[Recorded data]
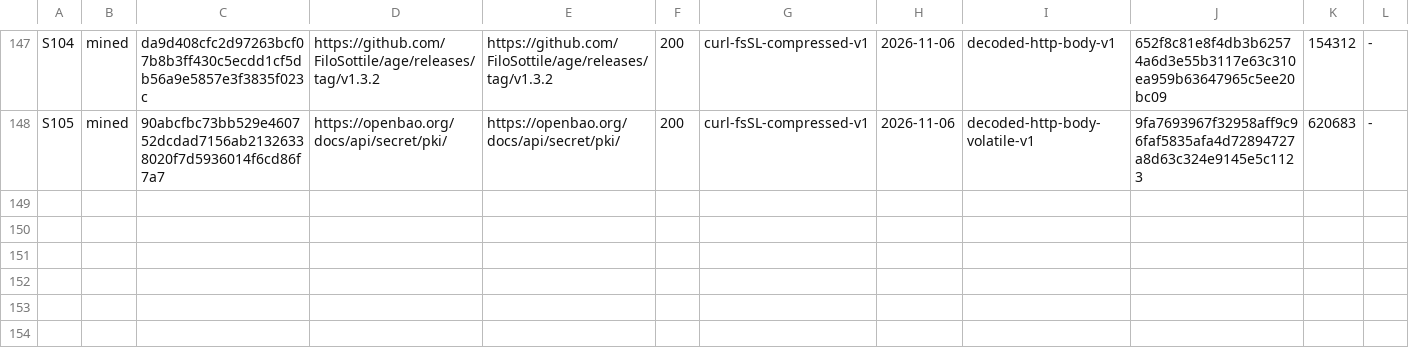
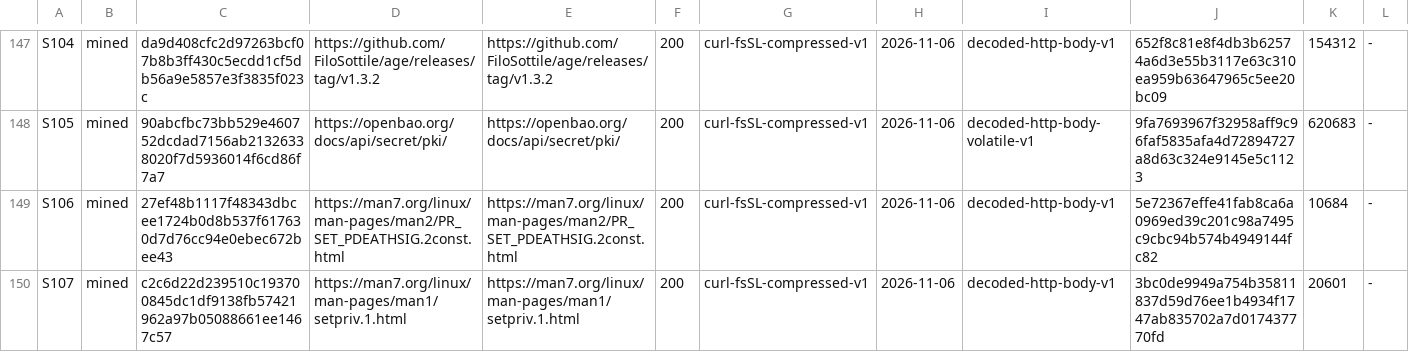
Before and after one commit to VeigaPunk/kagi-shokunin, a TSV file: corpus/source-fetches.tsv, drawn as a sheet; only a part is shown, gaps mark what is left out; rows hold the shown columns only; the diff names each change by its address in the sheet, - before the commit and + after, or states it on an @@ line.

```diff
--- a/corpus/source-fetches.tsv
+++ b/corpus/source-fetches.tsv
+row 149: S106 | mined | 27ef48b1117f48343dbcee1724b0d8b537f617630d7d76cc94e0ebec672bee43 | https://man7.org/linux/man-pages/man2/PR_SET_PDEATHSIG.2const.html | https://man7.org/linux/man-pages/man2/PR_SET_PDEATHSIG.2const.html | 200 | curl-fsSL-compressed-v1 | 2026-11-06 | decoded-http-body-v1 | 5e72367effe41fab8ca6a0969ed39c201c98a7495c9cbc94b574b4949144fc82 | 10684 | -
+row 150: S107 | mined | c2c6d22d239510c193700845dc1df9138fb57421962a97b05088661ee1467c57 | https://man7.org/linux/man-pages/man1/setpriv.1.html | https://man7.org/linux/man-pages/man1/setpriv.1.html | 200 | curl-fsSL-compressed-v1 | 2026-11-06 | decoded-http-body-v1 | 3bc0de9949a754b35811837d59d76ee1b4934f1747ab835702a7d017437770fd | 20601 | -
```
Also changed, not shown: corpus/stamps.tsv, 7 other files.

• [AIM OF THE TASK]
Among the entries, find every line holding "shown" and return it.

• [ANSWER TO THE EXERCISE]
Before and after one commit to VeigaPunk/kagi-shokunin, a TSV file: corpus/source-fetches.tsv, drawn as a sheet; only a part is shown, gaps mark what is left out; rows hold the shown columns only; the diff names each change by its address in the sheet, - before the commit and + after, or states it on an @@ line.
Also changed, not shown: corpus/stamps.tsv, 7 other files.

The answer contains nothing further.